Well, guess what? We don’t know. For every “smoking gun” we use to bolster our stance, there could be another missing piece of evidence that would render that theory inert.
Tough shit though, because humans don’t want inertia or uncertainty, we don’t look for anything that might take the wind out of our sails. We don’t want our smoking gun unveiled as impotent squirt-gun of doubt. No, we want our version of the truth confirmed.
“This is perfect!”
Unfortunately, we only know what the evidence suggests took place. There is absolutely no way to be sure we aren’t talking directly out of our asses. But still, people want to be part of a team. Even if you don’t, you’ll be categorised by others based on your conduct inside these forums. Opinions that fall outside of the particular forum’s party line are often heavily down-voted or deleted, and their originators banned in order to create a blissful utopia where holders of dissenting opinions are hunted for sport. It fosters the belief that only a complete moron would believe anything other than that forum’s chosen narrative. Honestly, it’s worse than fucking high school in these places.
However, the real divide between true crime fans isn’t about innocence or guilt. When it comes down to it, the only two teams that really exist in this scenario are Team Truth and Team Bullshit. The criteria for entry is simple:
- Digging for new information, uncovering evidence and presenting it regardless of its impact on your preconceived ideas of guilt or innocence will earn you a spot on Team Truth.
- Refusing to acknowledge evidence, testimony or anything that flies in the face of your beliefs –regardless of your reasoning for doing so– lands you in the territory of Team Bullshit.
Sure, you can feel certain ways about evidence and testimony, “I don’t trust this guy, I think this he’s lying”, but you can’t ignore the possibility that your intuition might be wrong.

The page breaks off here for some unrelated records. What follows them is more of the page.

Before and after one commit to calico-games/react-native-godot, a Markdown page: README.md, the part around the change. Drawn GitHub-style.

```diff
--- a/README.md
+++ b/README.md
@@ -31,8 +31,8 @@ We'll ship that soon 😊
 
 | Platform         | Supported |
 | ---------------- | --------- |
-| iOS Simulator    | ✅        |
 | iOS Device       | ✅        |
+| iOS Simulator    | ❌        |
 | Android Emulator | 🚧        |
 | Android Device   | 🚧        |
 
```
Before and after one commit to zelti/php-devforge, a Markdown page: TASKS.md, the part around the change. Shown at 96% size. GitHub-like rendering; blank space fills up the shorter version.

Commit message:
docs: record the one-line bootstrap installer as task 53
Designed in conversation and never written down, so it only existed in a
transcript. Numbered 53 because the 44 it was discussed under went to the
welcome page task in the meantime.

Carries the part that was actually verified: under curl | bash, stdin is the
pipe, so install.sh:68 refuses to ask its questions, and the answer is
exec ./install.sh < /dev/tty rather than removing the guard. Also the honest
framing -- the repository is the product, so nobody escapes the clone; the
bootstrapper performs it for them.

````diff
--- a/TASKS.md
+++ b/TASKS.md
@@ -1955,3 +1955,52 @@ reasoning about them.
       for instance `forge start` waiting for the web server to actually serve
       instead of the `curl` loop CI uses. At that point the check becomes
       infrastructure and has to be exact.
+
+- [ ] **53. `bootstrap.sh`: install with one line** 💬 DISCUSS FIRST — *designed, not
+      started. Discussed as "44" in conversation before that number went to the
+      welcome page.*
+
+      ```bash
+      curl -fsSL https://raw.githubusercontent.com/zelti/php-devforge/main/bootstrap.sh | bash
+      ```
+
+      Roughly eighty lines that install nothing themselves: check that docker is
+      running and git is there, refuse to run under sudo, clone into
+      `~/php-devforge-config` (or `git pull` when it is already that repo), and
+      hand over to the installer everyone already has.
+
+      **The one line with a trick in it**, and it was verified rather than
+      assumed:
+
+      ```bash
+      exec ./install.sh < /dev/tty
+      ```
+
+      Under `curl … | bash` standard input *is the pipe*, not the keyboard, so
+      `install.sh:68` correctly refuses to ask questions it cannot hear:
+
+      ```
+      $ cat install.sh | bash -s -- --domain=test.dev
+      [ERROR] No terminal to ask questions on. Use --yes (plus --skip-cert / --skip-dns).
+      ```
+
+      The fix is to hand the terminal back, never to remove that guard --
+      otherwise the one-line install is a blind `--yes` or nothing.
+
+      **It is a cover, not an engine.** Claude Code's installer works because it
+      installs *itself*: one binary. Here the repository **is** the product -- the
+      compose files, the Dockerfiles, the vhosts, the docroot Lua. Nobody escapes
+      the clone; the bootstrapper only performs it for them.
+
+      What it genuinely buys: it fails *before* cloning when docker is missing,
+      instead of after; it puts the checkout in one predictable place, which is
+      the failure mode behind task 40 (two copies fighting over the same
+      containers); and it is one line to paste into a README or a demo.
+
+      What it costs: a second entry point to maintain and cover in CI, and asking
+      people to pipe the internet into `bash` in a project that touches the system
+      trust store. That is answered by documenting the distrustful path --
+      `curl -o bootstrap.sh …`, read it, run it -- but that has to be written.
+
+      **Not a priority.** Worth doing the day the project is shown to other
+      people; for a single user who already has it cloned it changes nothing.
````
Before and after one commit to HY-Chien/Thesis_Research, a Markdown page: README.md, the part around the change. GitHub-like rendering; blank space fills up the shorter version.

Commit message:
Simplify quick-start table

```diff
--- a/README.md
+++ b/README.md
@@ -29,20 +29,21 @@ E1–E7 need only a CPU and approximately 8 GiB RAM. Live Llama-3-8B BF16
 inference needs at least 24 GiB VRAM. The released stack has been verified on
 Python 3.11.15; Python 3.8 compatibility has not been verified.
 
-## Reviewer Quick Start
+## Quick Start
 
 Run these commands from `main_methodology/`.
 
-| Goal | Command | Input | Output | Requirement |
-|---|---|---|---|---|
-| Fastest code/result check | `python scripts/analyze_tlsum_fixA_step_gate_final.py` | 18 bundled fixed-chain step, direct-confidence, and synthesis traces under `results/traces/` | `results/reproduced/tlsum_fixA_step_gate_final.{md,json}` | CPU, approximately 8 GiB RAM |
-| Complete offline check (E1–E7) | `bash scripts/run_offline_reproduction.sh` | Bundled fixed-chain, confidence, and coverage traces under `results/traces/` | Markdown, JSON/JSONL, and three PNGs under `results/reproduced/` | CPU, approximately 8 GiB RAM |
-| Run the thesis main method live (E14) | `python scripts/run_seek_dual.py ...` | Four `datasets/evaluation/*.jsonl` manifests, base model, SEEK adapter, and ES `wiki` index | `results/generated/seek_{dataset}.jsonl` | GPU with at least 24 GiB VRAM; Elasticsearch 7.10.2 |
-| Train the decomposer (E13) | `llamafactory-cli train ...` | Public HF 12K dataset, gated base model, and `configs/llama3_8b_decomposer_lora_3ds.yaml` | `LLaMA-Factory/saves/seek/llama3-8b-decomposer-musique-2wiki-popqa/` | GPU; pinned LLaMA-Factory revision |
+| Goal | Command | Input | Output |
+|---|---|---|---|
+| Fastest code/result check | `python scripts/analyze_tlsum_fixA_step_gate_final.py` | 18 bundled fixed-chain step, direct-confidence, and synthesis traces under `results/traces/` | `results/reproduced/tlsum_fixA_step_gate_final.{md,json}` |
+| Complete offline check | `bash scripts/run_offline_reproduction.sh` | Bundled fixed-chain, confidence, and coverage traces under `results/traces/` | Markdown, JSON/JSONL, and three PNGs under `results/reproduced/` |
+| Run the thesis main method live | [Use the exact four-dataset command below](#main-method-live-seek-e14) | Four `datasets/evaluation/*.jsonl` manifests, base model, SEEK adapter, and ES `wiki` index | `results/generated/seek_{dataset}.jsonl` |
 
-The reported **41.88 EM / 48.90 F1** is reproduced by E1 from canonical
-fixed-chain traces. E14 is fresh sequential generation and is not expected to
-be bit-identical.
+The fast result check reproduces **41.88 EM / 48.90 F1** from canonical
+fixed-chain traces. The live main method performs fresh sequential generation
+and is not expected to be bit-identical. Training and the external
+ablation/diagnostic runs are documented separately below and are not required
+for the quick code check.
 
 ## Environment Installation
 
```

It’s a lot easier to be on Team Bullshit because it requires such little effort. You can just step up and claim your victory for Team Innocent/Guilty by ignoring everybody else. Being on Team Truth means that you have to consider absolutely everything; you can’t just walk away from a line of investigation because you don’t like the road it’s taking you down.
“C’mon guys, there could be thousands of innocent reasons for him to have the victim’s skeleton in his wardrobe.”
The knife of Truth & Bullshit cuts both ways, there are guilt leaning people and innocent leaning people mixed into both sides. Although, if you look at the arguments that people are having online, you’ll quickly see that absolutely everybody thinks they’re on Team Truth, regardless of how many lies they tell or facts they misrepresent. Their only goal is to make people think they know what they’re talking about.
“It’s OK for us to manipulate the facts, conveniently misremember details or just plain make shit up, because we’re groovy and we know the REAL truth! We’re fighting for what’s right! BIG PICTURE!”
However, the reality is that contributing anything that isn’t a step toward figuring out what really happened in these cases will land you a seat on the bullshit bus. If you want to have even the slightest hope of figuring out what really happened in these cases you better make sure your ass is on the Truth side of this equation, because every ounce of bullshit flung obscures the facts and makes Team Truth’s job that much more difficult.
We have to ask ourselves; are we prepared to bust our asses looking for a truth they may never be uncovered? Or do we want to take the easy route and just claim that we already know it?
Here’s the Twitter account I use to retweet people who’re funnier than me: @notthefirstone